▶ _PROMPT_: Search the records below for the word "fill", then return every line where it appears.

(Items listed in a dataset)

────────────────

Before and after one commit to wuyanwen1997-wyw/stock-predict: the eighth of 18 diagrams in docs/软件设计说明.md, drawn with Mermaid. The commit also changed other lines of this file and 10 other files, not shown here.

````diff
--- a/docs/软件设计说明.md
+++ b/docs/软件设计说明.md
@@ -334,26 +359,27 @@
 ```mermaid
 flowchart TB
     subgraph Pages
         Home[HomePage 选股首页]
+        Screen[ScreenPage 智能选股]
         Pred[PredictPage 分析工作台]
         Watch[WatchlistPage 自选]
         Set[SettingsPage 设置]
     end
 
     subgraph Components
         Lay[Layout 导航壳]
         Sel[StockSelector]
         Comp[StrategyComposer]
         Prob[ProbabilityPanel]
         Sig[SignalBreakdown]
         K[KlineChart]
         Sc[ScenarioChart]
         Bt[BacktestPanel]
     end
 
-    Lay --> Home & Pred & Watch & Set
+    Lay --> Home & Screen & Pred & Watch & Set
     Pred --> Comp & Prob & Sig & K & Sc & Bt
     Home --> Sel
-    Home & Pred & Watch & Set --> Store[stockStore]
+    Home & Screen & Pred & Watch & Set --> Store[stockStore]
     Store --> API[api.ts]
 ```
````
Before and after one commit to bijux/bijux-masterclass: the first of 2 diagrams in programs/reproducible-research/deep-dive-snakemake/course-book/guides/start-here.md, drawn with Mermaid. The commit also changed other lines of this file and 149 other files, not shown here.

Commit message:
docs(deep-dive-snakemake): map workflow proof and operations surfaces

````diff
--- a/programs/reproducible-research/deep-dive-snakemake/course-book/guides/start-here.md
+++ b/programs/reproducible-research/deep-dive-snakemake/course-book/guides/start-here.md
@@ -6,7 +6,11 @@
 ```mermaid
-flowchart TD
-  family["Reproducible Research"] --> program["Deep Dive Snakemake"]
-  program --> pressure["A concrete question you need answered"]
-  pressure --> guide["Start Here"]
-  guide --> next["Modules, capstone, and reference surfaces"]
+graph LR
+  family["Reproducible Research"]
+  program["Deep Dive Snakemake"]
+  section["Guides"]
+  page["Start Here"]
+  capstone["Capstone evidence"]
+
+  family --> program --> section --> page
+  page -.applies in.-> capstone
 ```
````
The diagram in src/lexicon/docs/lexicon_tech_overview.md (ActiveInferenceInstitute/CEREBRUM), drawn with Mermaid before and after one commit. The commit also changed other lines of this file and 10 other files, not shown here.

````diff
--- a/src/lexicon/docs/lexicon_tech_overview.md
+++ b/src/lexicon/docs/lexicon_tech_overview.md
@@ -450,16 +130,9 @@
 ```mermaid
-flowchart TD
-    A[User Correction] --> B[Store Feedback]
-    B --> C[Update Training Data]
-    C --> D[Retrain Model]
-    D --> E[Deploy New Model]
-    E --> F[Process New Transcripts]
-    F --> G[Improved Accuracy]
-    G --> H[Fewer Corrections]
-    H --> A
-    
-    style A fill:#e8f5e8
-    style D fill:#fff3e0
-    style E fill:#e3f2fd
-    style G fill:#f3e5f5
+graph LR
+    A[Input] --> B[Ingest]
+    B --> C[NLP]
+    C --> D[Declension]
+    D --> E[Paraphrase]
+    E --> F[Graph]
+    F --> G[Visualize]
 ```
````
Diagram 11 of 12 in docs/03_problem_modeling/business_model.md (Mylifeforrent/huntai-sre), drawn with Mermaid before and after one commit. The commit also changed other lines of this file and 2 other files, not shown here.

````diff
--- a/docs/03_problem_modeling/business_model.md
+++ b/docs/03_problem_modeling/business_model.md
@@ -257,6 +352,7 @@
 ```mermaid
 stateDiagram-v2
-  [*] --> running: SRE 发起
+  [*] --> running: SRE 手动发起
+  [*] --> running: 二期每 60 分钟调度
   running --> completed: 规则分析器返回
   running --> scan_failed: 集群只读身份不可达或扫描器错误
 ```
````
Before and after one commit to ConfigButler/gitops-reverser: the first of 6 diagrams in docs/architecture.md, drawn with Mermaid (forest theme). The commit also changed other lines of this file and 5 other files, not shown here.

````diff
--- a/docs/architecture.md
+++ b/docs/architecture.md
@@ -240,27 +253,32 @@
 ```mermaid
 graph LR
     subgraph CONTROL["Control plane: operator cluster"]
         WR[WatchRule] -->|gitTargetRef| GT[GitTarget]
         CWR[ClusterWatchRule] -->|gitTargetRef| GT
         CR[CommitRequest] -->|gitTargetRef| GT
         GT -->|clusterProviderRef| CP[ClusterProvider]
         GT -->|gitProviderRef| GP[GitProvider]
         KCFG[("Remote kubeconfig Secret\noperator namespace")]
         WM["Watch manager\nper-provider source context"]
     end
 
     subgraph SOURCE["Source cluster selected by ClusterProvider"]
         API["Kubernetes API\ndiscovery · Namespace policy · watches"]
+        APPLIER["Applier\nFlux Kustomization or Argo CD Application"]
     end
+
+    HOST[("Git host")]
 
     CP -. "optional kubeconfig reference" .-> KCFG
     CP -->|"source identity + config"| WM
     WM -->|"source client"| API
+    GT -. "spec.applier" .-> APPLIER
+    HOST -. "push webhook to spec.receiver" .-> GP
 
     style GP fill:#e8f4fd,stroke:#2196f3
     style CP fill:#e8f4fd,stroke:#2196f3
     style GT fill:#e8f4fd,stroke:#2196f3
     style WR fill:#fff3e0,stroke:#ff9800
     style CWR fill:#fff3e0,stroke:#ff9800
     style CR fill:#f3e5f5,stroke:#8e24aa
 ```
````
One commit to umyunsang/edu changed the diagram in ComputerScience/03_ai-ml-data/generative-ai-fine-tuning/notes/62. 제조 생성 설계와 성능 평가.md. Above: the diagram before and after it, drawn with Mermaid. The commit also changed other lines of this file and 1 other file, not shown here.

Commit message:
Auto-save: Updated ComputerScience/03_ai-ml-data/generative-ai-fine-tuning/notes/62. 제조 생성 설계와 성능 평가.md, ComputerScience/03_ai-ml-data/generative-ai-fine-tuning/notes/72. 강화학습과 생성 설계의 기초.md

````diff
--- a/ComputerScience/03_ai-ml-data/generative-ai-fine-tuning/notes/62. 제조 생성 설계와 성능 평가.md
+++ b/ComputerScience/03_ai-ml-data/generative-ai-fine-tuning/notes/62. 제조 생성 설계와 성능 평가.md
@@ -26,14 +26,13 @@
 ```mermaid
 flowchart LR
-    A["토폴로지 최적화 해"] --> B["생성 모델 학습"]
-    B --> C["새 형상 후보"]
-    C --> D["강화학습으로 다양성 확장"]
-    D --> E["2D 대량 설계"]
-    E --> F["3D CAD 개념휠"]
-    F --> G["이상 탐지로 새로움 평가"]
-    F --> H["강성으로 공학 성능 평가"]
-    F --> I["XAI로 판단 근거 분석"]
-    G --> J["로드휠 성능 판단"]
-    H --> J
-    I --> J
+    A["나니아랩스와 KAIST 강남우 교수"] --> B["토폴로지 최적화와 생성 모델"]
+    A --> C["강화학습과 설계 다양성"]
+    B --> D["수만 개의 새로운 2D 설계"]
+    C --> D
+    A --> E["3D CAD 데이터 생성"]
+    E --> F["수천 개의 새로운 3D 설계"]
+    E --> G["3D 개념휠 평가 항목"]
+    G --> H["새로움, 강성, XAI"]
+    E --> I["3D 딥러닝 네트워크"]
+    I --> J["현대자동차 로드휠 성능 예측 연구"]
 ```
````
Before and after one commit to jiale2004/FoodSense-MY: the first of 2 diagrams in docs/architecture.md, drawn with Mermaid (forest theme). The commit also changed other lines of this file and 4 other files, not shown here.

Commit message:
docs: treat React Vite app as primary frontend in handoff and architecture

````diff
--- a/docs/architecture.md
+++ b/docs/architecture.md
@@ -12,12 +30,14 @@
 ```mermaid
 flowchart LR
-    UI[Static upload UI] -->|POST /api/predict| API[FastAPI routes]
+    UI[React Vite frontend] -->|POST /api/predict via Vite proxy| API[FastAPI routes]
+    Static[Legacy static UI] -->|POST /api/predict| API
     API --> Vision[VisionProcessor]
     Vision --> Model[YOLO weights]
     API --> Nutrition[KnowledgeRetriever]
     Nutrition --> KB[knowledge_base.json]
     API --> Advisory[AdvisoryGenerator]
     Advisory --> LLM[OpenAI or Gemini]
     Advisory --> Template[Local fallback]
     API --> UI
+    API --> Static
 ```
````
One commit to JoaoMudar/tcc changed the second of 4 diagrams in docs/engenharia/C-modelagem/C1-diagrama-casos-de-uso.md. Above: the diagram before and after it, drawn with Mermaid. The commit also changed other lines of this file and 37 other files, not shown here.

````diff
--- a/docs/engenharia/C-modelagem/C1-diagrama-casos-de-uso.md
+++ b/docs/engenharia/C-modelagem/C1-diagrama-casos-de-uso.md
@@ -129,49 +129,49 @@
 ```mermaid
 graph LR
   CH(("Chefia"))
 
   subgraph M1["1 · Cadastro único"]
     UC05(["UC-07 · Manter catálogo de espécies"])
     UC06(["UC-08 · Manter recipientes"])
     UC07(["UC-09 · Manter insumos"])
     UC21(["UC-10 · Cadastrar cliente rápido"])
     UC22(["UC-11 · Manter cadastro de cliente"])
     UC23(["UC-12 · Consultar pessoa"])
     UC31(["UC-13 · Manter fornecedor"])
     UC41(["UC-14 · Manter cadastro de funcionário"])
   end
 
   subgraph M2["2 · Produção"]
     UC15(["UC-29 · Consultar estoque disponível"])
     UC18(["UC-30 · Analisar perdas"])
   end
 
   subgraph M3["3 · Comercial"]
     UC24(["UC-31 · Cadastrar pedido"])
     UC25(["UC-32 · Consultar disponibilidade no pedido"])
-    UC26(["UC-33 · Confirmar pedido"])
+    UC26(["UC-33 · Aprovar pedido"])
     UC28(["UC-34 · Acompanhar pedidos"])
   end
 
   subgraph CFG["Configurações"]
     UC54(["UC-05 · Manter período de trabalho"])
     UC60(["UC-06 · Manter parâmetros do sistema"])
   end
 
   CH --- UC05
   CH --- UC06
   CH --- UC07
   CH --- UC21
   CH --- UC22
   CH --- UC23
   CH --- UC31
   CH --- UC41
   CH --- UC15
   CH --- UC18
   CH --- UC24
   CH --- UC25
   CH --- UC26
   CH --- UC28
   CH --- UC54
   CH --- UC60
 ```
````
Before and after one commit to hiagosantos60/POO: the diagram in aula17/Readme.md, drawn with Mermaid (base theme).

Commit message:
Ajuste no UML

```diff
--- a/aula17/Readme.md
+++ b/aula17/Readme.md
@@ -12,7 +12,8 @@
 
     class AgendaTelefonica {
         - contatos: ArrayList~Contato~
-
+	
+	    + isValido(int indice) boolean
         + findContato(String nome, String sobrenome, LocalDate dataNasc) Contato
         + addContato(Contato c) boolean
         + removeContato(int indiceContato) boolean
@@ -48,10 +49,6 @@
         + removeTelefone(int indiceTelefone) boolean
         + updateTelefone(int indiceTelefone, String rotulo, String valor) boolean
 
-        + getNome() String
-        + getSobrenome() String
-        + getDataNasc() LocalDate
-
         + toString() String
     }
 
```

────────────────

▶ _EXERCISE OUTPUT_:
-    style A fill:#e8f5e8
-    style D fill:#fff3e0
-    style E fill:#e3f2fd
-    style G fill:#f3e5f5
     style GP fill:#e8f4fd,stroke:#2196f3
     style CP fill:#e8f4fd,stroke:#2196f3
     style GT fill:#e8f4fd,stroke:#2196f3
     style WR fill:#fff3e0,stroke:#ff9800
     style CWR fill:#fff3e0,stroke:#ff9800
     style CR fill:#f3e5f5,stroke:#8e24aa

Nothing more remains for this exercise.